(Data items)

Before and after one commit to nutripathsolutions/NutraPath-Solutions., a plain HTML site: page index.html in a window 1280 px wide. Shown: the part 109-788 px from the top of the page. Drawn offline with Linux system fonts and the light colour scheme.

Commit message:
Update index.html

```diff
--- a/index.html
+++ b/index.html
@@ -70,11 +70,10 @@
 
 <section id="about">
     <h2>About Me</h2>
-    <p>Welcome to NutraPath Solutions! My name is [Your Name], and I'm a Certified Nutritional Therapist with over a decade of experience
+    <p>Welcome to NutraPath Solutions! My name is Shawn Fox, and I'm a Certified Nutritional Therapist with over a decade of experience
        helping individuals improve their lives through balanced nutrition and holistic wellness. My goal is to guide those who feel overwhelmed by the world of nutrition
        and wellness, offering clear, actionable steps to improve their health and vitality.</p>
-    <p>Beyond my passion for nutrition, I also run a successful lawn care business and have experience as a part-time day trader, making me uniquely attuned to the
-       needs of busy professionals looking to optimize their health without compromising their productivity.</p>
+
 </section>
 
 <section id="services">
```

[WORK ORDER]: Each of the lines above should be printed again precisely as it reads.

[SOLUTION FOR THIS TASK]:
Before and after one commit to nutripathsolutions/NutraPath-Solutions., a plain HTML site: page index.html in a window 1280 px wide. Shown: the part 109-788 px from the top of the page. Drawn offline with Linux system fonts and the light colour scheme.

Commit message:
Update index.html

```diff
--- a/index.html
+++ b/index.html
@@ -70,11 +70,10 @@
 
 <section id="about">
     <h2>About Me</h2>
-    <p>Welcome to NutraPath Solutions! My name is [Your Name], and I'm a Certified Nutritional Therapist with over a decade of experience
+    <p>Welcome to NutraPath Solutions! My name is Shawn Fox, and I'm a Certified Nutritional Therapist with over a decade of experience
        helping individuals improve their lives through balanced nutrition and holistic wellness. My goal is to guide those who feel overwhelmed by the world of nutrition
        and wellness, offering clear, actionable steps to improve their health and vitality.</p>
-    <p>Beyond my passion for nutrition, I also run a successful lawn care business and have experience as a part-time day trader, making me uniquely attuned to the
-       needs of busy professionals looking to optimize their health without compromising their productivity.</p>
+
 </section>
 
 <section id="services">
```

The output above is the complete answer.